*Provided entries*.
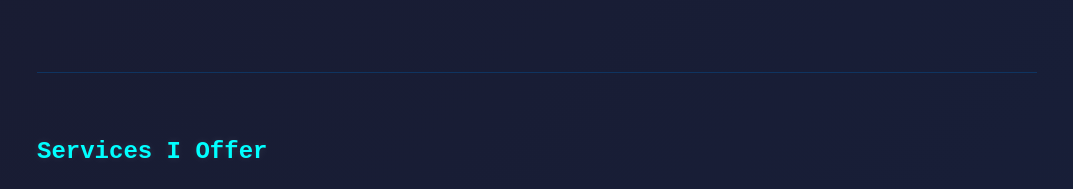
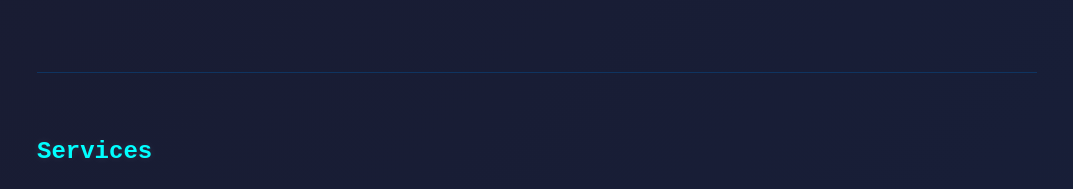
Before and after one commit to Clarence-6109/Web-Development, a plain HTML site: page index.html in a window 1280 px wide. Shown: the part 1146-1335 px from the top of the page, without its empty margins (103-1176 px from the left). Drawn offline with Linux system fonts and the light colour scheme; a web font is replaced by a local one.

Commit message:
Update index.html

```diff
--- a/index.html
+++ b/index.html
@@ -43,7 +43,7 @@
 
             <!-- SERVICES SECTION (Placeholder for your services) -->
             <section id="services">
-                <h2>Services I Offer</h2>
+                <h2>Services</h2>
                 <div class="service-list">
                     <p>AI Model Development</p>
                     <p>Web Application Engineering</p>
```
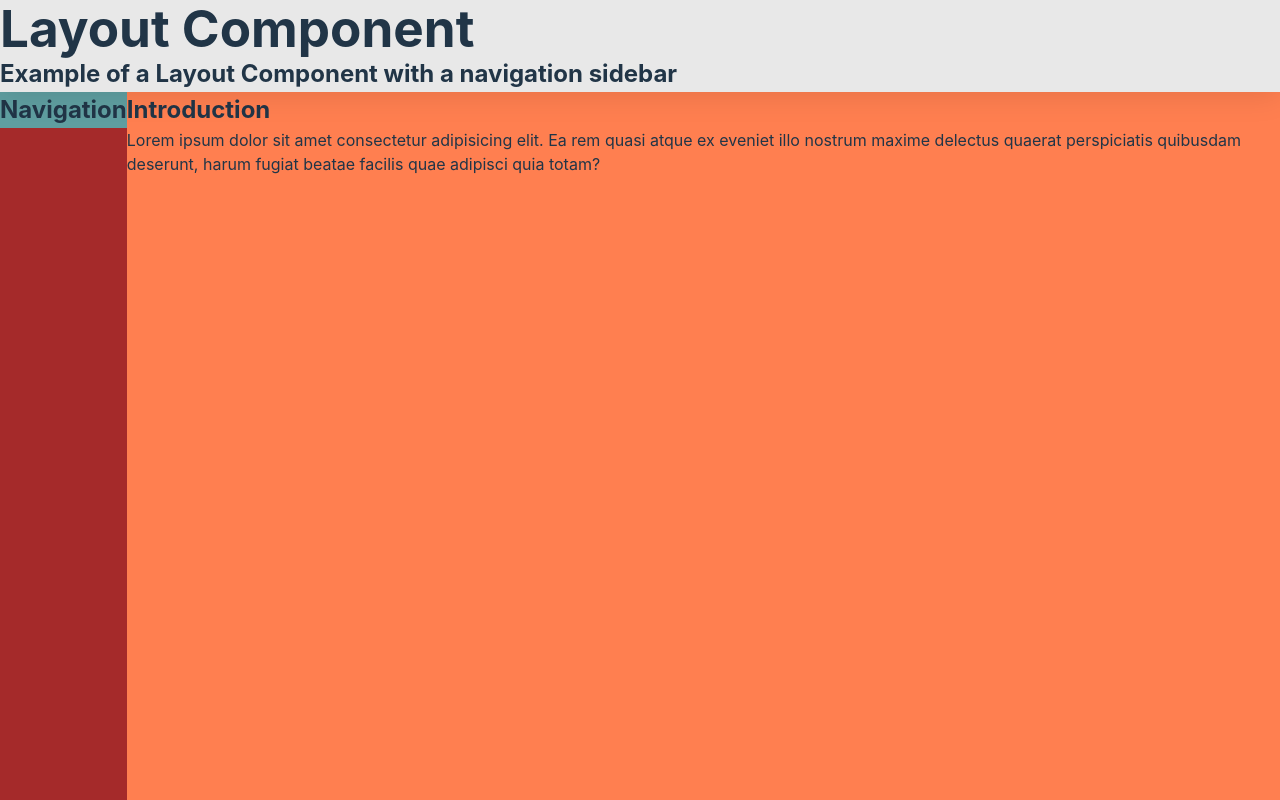
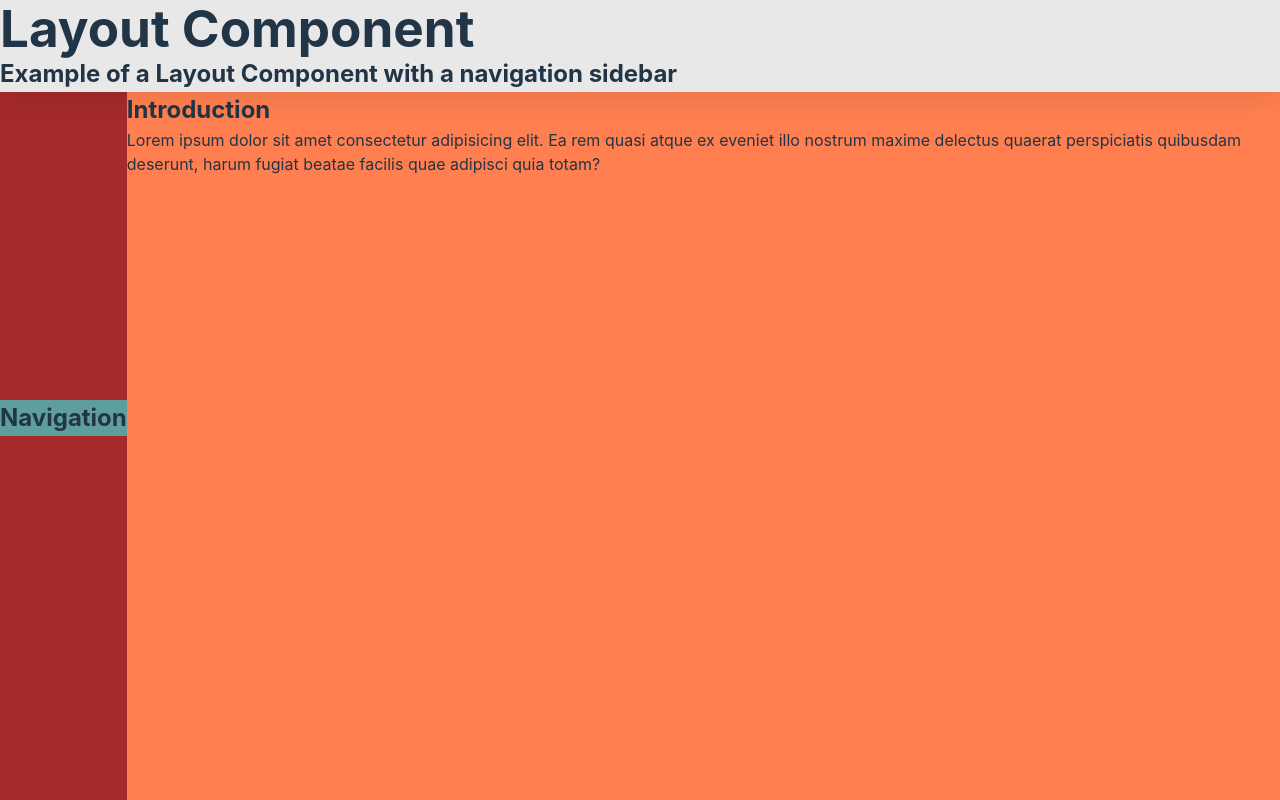
Before and after one commit to LarsGJobloop/react-layouts, a React (Vite) app: page / in a window 1280 px wide. Shown: the top 800 px of the page. Built offline with nearby package versions, Linux system fonts and the light colour scheme.

Commit message:
move navigation to middle

```diff
--- a/src/layout/LayoutWithSideNavigation/style.module.css
+++ b/src/layout/LayoutWithSideNavigation/style.module.css
@@ -10,7 +10,7 @@
 
   position: sticky;
   left: 0px;
-  top: 0px;
+  top: 50%;
   height: min-content;
 }
 
```
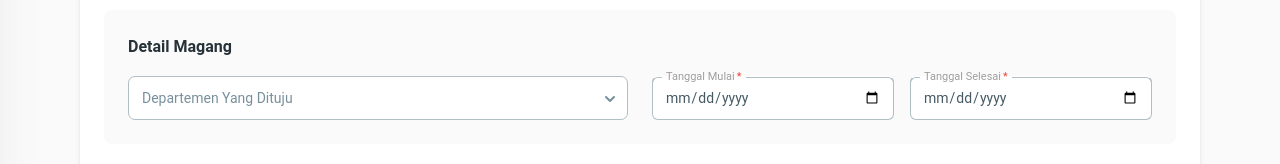
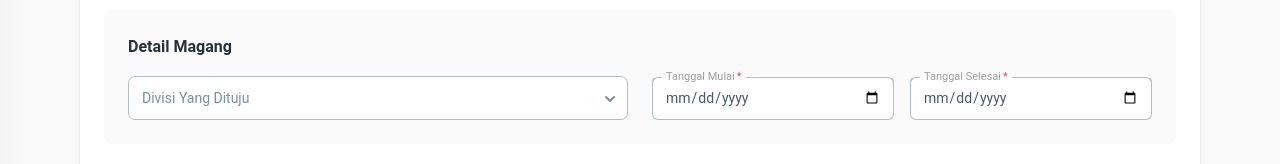
Before and after one commit to Intern-At-Nagari/nagariintern-client, a React (Vite) app: page /application in a window 1280 px wide. Shown: the part 583-747 px from the top of the page. Built offline with nearby package versions, Linux system fonts and the light colour scheme; sample sign-in values are in the browser's storage; the HTML template or start-up script is replaced by a standard one.

Commit message:
minor changes

```diff
--- a/src/components/ApplicationForm.jsx
+++ b/src/components/ApplicationForm.jsx
@@ -219,17 +219,17 @@ const ApplicationForm = () => {
                 <div className="grid grid-cols-1 md:grid-cols-2 gap-6">
                   <Select
                     name="divisi"
-                    label="Departemen Yang Dituju"
+                    label="Divisi Yang Dituju"
                     size="lg"
                     value={formData.divisi}
-                    onChange={(value) => handleSelectChange("departemen", value)}
+                    onChange={(value) => handleSelectChange("divisi", value)}
                     required
                     className="bg-white"
                   >
-                    <Option value="it">IT Development</Option>
-                    <Option value="hr">Human Resources</Option>
-                    <Option value="finance">Finance</Option>
-                    <Option value="marketing">Marketing</Option>
+                    <Option value="IT_Develompent">IT Development</Option>
+                    <Option value="Human_Resource">Human Resources</Option>
+                    <Option value="Finance">Finance</Option>
+                    <Option value="Marketing">Marketing</Option>
                   </Select>
                   <div className="grid grid-cols-1 md:grid-cols-2 gap-4">
                     <Input
```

*What needs to be done*. Please show every line of the material that contains the string "index".

*Output of the exercise*.
Before and after one commit to Clarence-6109/Web-Development, a plain HTML site: page index.html in a window 1280 px wide. Shown: the part 1146-1335 px from the top of the page, without its empty margins (103-1176 px from the left). Drawn offline with Linux system fonts and the light colour scheme; a web font is replaced by a local one.
Update index.html
--- a/index.html
+++ b/index.html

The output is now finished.